Venous Nitric Oxide Metabolites Decrease in Highly Trained Endurance Athletes During Maximal Exerciseby Gilbert W. Gleim, Guillermo A. Zeballos, Beth W. Glace, Gabor Kaley, Thomas H. HintzeLenox Hill Hospital, New York, NY and New York Medical College, Valhalla, NY - last modified 2013-02-09 00:00
Circulation, Vol. 90, No. 4, Part 2, October 1994


Exercise training in animals enhances (1) endothelium-mediated dilation of epicardial coronary arteries, (2) coronary vascular nitric oxide (NO) production, (3) endothelial cell NO synthase gene expression, and (4) endothelial synthesis of NO induced by acetylcholine in skeletal muscle arterioles.

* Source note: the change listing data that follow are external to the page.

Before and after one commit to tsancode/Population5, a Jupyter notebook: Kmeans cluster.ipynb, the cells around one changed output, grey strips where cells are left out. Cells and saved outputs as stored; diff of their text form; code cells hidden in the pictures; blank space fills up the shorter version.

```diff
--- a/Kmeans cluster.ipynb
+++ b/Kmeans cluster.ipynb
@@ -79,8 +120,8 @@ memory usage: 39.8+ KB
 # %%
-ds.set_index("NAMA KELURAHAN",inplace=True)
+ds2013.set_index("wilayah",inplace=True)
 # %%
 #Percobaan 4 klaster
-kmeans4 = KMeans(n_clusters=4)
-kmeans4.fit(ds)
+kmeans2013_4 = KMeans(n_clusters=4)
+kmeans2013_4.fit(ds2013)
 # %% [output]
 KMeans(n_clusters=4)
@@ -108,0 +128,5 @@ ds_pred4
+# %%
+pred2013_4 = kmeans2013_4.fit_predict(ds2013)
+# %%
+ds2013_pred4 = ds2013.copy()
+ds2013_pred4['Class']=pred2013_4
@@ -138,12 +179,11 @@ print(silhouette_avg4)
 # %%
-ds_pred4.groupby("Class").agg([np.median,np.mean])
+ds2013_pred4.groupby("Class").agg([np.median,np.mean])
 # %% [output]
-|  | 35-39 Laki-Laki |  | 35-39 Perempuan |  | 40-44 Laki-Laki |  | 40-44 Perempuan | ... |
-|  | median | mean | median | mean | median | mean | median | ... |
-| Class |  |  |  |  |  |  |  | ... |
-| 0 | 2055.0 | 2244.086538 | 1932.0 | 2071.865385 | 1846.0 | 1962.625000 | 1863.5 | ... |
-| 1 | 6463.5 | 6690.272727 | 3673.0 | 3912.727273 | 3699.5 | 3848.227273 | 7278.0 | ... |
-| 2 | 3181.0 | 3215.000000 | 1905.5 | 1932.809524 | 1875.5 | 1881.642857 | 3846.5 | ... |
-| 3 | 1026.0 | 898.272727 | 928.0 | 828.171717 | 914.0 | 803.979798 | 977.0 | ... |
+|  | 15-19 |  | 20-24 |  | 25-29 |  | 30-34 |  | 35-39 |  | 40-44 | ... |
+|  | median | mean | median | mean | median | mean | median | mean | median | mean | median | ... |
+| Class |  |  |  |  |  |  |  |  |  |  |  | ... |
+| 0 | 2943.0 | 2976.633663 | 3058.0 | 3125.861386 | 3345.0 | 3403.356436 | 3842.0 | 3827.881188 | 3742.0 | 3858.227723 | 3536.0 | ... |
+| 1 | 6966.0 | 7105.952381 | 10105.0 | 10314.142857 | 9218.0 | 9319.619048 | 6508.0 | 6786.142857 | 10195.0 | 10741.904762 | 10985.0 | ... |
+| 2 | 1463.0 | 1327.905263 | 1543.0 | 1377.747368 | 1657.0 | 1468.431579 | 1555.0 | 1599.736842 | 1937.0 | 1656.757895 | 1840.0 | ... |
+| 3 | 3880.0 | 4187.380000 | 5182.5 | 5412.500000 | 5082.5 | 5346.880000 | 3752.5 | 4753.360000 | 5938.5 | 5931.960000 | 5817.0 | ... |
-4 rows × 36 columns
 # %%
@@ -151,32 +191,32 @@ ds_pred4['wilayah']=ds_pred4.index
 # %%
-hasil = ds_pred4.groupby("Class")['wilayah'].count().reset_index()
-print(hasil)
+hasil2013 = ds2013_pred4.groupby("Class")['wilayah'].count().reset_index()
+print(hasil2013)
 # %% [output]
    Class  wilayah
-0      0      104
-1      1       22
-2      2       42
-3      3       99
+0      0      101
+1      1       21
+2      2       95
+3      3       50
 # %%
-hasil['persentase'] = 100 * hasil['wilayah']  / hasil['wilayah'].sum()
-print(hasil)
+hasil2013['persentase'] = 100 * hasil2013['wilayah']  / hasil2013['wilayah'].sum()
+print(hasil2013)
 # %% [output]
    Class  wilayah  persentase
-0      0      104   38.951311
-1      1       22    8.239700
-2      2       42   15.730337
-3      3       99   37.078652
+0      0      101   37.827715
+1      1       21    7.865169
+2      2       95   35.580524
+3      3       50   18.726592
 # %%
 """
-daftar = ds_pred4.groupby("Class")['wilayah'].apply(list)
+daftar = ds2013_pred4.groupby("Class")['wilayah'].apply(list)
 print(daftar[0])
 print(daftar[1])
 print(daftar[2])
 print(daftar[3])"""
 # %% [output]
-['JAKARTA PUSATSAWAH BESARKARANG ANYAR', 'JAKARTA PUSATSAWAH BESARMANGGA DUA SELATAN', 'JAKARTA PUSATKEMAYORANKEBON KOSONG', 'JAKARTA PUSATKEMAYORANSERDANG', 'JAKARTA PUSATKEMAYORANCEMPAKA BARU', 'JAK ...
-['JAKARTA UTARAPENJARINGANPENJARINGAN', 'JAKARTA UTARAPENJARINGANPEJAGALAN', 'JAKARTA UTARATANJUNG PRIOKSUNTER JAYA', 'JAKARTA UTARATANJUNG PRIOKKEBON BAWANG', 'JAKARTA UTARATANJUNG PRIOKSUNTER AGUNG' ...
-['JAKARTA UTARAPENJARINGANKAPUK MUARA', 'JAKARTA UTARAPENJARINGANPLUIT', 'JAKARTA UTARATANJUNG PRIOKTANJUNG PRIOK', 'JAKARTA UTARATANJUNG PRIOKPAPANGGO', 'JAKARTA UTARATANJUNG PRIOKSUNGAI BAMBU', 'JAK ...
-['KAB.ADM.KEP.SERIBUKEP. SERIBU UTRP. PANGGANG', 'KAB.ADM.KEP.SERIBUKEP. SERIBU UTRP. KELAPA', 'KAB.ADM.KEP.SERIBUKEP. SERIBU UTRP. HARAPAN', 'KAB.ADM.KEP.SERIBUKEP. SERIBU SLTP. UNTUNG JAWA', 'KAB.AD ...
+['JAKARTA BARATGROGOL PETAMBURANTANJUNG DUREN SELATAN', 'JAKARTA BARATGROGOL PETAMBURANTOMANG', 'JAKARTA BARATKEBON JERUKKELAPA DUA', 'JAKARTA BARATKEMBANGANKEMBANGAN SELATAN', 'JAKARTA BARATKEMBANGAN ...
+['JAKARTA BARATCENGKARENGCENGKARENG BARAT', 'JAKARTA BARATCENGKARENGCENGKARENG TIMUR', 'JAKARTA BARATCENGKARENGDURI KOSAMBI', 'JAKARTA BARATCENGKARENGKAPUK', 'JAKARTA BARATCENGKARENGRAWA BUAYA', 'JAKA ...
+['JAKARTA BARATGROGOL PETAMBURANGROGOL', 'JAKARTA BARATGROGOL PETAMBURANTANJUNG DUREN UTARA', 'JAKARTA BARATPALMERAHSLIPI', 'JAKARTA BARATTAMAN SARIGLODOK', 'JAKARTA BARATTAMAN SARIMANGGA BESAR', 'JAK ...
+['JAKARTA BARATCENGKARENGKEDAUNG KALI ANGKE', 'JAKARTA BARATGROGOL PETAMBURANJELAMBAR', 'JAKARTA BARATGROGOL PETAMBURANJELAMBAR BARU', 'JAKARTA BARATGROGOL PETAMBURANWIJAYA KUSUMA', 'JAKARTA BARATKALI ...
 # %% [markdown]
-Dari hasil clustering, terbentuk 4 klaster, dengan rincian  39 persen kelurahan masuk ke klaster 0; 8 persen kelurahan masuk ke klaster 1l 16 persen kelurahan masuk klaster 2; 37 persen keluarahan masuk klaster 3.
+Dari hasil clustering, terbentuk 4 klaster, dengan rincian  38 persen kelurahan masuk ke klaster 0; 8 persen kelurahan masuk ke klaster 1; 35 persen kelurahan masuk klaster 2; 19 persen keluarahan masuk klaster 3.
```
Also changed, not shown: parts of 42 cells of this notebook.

We hypothesized that highly trained human subjects adapt similarly to chronic exercise and that NO metabolites of total nitrates/nitrites would be elevated during exercise. Therefore, 8 highly trained endurance athletes (3 women, 5 men, aged 31 +/- 3 years, VO2max = 71.2 +/- 3.9 ml O2/kg/min) had antecubital vein blood sampled pre and post maximal exercise and 5 of these athletes were also sampled following 10 minutes of exercise at 60 and 75% VO2max.

The NO metabolites, total nitrates/nitrites (uM), were measured by chemiluminescence. Resting lactate (mM) was .93 +/- .13, and increased to 8.15 +/- .47 (p < .001) at maximum while NO metabolites decreased from 28.2 +/- 5.0 to 7.1 +/- 2.5 (p < .001).

No significant change in NO metabolites occurred with submaximal exercise (48.0 +/- 10.0 and 43.0 +/- 7.3) despite modest elevations (p < .05) in lactate (2.16 +/- .50 and 2.22. +/- .25, respectively).

If the reduction in nitrate/nitrite is not a result of altered NO disposal, these data suggest that NO production is not acutely associated with the high flow rates of maximal exercise in humans.